    A classic definition of a social climbing snob is one who achieves a solely self-valued elevation who then snubs anyone just below. To object to further immigration just because someone is yellow or brown or black---and above all, recent--- makes no sense whatsoever. A genuine, honest conservative realizes and accepts that as his people came in, others must also, and that the single objection to the arrival of those yearning to breathe free is the analogy that a fifty person room cannot hold fifty-two people. I'm not a population expert, but I'm not convinced we have even forty-nine.

    To cover both minding your own business and paying the bills, there is the matter of various forms of welfare, covering anything from food stamps to education to health care. Overall, such programs are forms of safety nets. The right wing liberal, i.e. extremist, reaction has always been "If they're poor, it's their problem. I'm only here for my own interests. I deserve it all, give it to me, now!" In turn, the left wing liberal, i.e. equally extremist, reaction has been "If I don't have something someone else does, I'm oppressed. I'm only here for my own interests. I deserve it all, give it to me, now!"

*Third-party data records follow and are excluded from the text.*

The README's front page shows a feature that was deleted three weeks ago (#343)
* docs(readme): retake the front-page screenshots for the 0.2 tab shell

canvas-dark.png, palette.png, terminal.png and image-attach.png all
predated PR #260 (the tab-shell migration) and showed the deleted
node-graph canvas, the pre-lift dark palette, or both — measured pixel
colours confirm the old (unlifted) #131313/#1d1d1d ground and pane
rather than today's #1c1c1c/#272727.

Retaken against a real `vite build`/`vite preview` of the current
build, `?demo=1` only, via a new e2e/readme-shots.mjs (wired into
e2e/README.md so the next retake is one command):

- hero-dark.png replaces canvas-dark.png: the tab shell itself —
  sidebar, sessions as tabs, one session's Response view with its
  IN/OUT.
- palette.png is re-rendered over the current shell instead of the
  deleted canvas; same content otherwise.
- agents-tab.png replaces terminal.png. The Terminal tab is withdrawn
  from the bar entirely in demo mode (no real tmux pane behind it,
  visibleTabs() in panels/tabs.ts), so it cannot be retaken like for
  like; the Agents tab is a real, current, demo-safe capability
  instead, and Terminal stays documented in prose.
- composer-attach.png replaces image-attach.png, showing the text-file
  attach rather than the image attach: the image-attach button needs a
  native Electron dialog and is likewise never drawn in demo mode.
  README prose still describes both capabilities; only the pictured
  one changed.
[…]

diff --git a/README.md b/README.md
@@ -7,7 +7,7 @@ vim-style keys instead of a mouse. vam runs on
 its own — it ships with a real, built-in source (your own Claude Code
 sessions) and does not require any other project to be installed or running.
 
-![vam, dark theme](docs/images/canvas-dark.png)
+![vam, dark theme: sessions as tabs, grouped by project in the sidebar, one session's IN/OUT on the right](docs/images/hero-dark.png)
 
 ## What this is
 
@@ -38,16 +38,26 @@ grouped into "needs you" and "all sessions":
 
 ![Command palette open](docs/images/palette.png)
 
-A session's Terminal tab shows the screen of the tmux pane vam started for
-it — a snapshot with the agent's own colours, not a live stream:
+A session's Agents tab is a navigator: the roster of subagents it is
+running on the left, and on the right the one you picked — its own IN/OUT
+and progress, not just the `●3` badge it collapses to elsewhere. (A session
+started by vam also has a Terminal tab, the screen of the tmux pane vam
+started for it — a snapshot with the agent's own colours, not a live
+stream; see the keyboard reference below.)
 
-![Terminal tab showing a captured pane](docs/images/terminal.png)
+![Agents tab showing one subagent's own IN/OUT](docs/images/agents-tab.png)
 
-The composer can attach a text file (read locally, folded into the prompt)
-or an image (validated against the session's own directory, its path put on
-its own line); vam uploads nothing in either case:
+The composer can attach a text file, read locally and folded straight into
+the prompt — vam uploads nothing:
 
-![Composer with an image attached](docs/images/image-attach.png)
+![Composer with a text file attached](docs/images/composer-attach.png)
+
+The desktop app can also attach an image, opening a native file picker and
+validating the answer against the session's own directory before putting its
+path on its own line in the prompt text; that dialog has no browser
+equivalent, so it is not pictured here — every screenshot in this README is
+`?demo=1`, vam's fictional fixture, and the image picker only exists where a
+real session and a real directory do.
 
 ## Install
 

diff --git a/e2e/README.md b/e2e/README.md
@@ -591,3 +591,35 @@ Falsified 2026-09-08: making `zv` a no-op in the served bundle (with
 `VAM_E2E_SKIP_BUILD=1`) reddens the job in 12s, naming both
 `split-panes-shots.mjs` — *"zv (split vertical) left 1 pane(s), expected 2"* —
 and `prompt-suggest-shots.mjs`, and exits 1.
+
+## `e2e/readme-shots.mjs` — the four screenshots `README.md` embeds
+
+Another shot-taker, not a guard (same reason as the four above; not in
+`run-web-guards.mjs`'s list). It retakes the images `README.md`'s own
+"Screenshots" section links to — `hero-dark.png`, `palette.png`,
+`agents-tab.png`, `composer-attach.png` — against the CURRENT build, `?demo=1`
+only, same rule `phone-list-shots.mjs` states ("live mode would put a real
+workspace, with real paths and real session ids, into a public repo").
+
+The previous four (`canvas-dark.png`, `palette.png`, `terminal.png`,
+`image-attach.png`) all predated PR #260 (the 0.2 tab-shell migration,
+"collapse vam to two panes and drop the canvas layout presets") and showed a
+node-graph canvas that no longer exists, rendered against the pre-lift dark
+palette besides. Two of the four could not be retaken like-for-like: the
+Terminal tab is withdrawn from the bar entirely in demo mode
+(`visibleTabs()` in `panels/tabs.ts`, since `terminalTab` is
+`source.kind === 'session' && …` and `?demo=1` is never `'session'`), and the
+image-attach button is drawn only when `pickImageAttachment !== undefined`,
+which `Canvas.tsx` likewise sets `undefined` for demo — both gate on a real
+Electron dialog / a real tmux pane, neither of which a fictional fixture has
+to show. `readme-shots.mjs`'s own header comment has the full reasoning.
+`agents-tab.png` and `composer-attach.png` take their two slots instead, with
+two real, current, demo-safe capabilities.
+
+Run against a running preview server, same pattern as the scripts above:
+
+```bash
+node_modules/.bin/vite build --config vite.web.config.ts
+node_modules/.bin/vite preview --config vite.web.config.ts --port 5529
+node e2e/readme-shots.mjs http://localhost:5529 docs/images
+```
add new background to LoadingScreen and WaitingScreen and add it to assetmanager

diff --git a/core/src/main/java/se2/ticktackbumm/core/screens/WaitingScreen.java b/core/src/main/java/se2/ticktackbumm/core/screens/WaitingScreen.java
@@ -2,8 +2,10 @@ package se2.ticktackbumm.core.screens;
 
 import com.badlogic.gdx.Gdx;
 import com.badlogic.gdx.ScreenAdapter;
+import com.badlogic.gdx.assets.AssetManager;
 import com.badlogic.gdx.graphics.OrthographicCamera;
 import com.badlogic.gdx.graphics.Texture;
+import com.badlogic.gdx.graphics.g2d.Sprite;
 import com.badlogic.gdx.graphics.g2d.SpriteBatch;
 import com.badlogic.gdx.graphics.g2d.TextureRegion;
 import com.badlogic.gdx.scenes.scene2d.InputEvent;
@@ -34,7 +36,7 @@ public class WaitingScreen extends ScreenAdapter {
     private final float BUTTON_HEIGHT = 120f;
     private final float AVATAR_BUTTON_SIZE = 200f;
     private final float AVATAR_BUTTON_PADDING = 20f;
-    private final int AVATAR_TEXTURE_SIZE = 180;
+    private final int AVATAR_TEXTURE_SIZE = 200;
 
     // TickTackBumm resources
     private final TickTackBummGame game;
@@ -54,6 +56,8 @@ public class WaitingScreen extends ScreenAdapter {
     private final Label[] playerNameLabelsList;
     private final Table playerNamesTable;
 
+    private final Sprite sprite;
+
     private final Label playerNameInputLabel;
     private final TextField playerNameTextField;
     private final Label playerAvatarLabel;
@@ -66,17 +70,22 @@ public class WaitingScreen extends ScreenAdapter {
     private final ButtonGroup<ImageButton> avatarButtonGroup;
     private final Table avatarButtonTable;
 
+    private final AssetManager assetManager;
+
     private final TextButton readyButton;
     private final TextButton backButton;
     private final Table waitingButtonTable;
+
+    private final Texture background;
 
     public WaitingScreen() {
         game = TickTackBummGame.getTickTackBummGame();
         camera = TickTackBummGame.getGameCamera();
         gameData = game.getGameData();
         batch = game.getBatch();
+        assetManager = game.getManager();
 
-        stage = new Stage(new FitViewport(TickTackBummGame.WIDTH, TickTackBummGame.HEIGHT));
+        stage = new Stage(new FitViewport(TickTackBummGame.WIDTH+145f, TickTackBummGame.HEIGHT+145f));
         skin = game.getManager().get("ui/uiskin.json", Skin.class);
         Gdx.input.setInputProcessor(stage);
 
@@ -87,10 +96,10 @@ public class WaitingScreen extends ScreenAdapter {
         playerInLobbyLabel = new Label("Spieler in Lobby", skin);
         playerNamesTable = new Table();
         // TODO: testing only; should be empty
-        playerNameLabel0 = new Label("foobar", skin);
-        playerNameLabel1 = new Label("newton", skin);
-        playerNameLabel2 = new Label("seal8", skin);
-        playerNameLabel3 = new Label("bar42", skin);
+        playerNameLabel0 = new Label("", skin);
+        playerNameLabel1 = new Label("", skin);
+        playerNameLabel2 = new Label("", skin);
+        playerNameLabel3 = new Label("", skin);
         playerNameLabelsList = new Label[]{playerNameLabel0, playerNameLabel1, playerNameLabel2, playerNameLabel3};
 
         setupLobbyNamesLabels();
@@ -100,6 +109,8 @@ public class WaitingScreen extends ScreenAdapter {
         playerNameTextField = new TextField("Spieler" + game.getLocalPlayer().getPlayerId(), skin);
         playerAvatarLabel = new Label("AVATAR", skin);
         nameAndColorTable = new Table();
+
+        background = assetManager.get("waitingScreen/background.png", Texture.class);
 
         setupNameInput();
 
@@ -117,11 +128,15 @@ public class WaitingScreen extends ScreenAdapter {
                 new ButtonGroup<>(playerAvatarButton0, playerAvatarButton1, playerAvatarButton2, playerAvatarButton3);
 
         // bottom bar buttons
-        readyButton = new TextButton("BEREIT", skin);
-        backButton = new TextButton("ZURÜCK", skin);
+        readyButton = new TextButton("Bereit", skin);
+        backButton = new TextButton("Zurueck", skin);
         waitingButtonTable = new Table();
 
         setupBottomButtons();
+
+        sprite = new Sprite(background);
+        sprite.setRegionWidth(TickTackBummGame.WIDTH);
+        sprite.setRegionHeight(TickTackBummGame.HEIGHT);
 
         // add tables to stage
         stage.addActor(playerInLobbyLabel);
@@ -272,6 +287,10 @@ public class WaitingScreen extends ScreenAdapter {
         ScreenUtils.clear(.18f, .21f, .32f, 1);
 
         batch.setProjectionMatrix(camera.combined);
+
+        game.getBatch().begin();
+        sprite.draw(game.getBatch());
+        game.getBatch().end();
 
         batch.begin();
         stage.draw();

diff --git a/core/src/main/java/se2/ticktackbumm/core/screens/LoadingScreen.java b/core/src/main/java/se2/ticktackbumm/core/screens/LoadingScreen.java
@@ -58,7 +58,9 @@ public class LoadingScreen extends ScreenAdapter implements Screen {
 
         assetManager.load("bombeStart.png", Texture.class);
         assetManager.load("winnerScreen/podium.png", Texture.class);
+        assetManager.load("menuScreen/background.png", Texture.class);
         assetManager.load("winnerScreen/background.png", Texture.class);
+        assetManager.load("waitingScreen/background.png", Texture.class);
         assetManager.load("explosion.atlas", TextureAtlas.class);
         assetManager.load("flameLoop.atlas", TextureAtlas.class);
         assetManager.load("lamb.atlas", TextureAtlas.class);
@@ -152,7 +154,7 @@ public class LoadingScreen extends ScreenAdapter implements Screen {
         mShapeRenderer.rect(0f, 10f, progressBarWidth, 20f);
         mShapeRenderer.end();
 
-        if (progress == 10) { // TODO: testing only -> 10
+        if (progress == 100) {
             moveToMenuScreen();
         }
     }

    The conservative realizes that it's a big social universe, yes, but it is a limited one. The conservative realizes that there are people who would like to improve their situations, but can't, as an example, through lack of money for schooling of some sort, or even schooling of some sort. These problems can be proven and solved for those genuinely in need. Including the variations in need, and recognizing that there must be a support for such, who is to say that if, in turn, the safety nets are torn out for pillage, and those who truly need them fall, the rest of us will not follow?

    Aside from the left wing liberal's arguement that entitlements cannot be questioned, the counterargument of the thinking right wing liberal is that those who need a net like it that way, that they won't change, that this sort of thing "just encourages more". What both ultimately have in mind is best embodied in G.B. Shaw's "undeserving poor". As Alfred Doolittle puts it in Pygmalion;

    . . . I'm one of the undeserving poor . . . If there's anything going, . . . it's always the same story: "you're undeserving; so you can't have it." But my needs is as great as the most deserving widow's that ever got money out of six different charities in one week for the death of the same husband. . . . I ain't pretending to be deserving. I'm undeserving; and I mean to go on being undeserving. I like it; and that's the truth . . .

    Right wing or left, what the liberal would like all of us to forget is the widow. Undeserving is a modifier of the word poor. Only the liberal claims undeserving is a substitute for the word poor.

    Shaw, born in Ireland in 1856, living in England from his teens, arguably began as a Victorian. Of the true nature of conservatism, another Victorian, Benjamin Disraeli, argued the same as I. While his arguments may have had as much political pragmatism as anything else, an assistant, John Gorst, outlined them in a letter in 1907. I add [as such] only to move across the Atlantic. The facts are unchanged;

    The principle of Tory [Conservative] democracy is that all government exists solely for the good of the governed; that Church and King, Lords and Commons [the branches of government], and all other public institutions are to be maintained so far, and so far only, as they promote the happiness and welfare of the common people; that all who are entrusted with any public function are trustees, not for their own class, but for the nation at large; and that the mass of the people may be trusted so to use electoral power, which should be freely conceded to them, as to support those who are promoting their interests. It is democratic because the welfare of the people is its supreme end; it is Tory [Conservative] because the institutions of the country are the means by which the end is to be attained.

    Remember the widow.

    Mind your own business.

    Pay your bills.


© 1996 Cassiel C. MacAvity